TriOptima has added margin valuation adjustment (MVA) analytics to its triCalculate X-Value Adjustment (XVA) service.
MVA calculations determine the lifetime costs of posting initial margin as part of the pricing of an OTC derivative.
TriOptima says that the introduction of an MVA service addresses the needs of firms subject to new initial margin rules for OTC derivatives, which affect both cleared and non-cleared trades.
Pricing trades correctly is critical to ensuring accurate credit risk, counterparty exposure and funding management. While the posting of initial margin has always been a part of the central clearing process, the new rules mandating the posting of initial margin for non-cleared OTC derivative trades are being phased in from this year through 2020 and will affect a wide range of market participants.
Firms will be able to use triCalculate in order to generate independent trade and netting, set level XVA calculations, as well as risk sensitivities. They can access the platform to check the MVA implications of a trade before execution without delaying trading activity.
The new variation margin deadlines still pose a substantial challenge to financial services firms, despite the “substantial progress” that many of these firms have made in their compliance efforts, according to Scott O’Malia, CEO of the International Swaps and Derivatives Association (ISDA).
The variation margin requirements came into effect for swap dealers on March 1, 2017, but the Commodity Futures Trading Commission (CFTC) issued a no-action letter in February, which stated that it would not enforce the new rules for the first six months after this date.
It’s no secret that recent regulatory requirements have put FXPB business models under increased pressure. But some firms also see regulation as an opportunity to change how their businesses operate in order to win new business, as Galen Stops reports.
When questioned about the extent to which a combination of the Basel III regulations and the SNB
event had caused a contraction in the FXPB space, there was some pushback from certain service providers.

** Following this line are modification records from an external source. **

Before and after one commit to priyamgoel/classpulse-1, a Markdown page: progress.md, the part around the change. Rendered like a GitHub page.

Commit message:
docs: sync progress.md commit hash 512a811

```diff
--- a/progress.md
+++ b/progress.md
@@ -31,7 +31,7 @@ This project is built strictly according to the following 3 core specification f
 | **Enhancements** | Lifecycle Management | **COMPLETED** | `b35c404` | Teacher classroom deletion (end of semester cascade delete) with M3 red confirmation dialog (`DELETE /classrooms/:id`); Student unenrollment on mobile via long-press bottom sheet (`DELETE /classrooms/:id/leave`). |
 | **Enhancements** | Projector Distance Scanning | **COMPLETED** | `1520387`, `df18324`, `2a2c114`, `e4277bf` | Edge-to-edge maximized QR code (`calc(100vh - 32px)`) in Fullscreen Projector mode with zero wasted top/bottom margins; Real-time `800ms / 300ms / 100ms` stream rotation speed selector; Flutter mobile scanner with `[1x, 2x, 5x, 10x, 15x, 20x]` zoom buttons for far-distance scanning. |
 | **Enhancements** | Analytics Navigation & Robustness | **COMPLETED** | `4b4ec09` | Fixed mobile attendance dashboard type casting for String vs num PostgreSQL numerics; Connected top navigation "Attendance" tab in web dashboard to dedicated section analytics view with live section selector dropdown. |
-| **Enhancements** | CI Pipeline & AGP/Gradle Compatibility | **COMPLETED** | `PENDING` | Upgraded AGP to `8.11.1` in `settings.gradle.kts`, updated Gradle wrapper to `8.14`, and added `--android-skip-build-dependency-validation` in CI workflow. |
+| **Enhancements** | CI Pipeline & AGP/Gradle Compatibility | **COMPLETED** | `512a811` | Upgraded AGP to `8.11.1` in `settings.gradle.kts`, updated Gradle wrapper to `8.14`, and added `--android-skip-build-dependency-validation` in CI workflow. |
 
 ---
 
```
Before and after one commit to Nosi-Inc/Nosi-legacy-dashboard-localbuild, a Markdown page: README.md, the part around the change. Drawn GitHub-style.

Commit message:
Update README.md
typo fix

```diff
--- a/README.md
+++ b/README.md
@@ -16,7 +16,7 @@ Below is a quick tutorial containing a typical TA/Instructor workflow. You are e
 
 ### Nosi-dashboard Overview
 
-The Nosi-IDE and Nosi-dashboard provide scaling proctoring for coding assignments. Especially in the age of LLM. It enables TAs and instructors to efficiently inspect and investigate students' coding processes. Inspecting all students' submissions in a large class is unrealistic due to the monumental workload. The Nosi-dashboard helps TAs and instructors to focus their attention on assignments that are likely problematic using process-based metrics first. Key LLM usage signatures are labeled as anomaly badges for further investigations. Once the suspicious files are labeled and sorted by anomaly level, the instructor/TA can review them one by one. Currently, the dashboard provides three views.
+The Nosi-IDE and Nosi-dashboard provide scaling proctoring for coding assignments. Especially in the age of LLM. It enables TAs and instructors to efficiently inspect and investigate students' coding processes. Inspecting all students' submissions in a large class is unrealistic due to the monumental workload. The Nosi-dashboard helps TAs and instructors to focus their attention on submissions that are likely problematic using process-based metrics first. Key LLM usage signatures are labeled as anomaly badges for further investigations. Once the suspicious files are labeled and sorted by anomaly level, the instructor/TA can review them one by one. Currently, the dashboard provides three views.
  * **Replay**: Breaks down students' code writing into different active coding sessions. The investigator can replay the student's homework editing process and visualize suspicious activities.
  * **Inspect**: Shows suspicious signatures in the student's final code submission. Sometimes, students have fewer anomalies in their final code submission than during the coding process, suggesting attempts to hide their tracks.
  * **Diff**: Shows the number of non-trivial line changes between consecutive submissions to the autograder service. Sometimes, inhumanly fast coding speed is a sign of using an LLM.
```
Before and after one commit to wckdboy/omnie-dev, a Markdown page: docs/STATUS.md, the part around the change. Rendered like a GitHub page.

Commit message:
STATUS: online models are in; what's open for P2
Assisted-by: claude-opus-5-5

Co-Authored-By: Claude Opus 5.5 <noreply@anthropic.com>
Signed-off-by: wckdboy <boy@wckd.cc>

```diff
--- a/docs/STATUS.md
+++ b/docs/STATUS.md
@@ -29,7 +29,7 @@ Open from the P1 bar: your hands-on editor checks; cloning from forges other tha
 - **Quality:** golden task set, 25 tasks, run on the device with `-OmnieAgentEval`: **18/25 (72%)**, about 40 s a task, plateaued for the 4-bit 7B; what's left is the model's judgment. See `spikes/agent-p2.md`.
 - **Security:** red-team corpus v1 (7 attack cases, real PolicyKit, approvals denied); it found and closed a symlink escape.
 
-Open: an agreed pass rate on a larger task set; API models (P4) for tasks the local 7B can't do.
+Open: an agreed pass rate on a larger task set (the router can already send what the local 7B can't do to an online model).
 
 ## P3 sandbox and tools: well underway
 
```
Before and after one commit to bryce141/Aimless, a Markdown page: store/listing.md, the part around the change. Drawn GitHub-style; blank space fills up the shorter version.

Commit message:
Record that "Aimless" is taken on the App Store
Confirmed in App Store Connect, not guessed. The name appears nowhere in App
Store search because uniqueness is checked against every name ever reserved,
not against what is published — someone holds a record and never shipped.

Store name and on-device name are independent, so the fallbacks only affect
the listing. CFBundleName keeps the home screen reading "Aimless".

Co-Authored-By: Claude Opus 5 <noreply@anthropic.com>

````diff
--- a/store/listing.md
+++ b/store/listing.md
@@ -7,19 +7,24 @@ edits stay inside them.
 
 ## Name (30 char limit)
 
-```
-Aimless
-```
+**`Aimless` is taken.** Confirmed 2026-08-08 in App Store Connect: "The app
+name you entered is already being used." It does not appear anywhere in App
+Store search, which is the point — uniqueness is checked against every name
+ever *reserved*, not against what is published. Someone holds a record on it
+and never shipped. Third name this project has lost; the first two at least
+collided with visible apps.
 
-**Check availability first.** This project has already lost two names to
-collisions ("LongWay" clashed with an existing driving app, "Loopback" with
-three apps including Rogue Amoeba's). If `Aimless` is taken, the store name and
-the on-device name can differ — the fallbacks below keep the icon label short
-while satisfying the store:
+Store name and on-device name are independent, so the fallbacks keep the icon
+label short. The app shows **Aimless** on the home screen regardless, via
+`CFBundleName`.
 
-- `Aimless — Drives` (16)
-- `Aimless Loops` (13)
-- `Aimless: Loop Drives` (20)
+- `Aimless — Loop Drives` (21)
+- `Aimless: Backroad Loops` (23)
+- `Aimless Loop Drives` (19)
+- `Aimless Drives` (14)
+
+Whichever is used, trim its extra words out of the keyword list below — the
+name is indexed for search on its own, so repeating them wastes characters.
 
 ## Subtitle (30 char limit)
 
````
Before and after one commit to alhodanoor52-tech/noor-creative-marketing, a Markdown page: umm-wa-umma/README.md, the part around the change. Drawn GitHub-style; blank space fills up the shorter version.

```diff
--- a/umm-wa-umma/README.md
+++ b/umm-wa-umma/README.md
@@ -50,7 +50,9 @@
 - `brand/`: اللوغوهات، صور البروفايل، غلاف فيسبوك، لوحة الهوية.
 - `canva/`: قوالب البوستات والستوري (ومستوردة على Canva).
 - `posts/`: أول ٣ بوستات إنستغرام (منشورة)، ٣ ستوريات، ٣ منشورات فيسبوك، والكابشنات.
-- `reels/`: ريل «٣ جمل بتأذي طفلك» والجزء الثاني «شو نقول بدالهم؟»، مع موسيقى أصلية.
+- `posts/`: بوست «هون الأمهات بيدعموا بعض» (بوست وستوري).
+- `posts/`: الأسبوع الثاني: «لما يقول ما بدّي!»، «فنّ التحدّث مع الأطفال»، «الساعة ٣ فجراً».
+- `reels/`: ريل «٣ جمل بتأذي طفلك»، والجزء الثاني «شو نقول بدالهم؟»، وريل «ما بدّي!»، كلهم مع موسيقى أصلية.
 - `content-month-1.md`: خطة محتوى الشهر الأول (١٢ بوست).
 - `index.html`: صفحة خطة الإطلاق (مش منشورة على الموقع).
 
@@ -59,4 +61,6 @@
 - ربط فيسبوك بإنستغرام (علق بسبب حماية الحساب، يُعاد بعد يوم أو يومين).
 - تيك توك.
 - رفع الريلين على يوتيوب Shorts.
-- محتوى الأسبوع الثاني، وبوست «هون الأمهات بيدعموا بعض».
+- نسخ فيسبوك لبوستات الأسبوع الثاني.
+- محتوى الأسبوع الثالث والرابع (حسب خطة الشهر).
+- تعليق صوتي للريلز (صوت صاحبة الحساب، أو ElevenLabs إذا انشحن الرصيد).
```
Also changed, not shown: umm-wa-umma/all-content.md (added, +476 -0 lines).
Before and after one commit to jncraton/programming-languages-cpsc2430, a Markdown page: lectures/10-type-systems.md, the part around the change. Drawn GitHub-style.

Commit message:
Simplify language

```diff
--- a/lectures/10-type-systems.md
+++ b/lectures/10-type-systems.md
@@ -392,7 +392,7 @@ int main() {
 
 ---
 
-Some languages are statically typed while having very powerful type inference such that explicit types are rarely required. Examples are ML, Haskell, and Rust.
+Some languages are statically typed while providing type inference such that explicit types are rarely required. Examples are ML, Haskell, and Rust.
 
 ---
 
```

“I think that there’s a misperception that there has been a wholesale contraction in the FXPB space,” says John O’Hara, global head of FXPB and FX clearing at Societe Generale.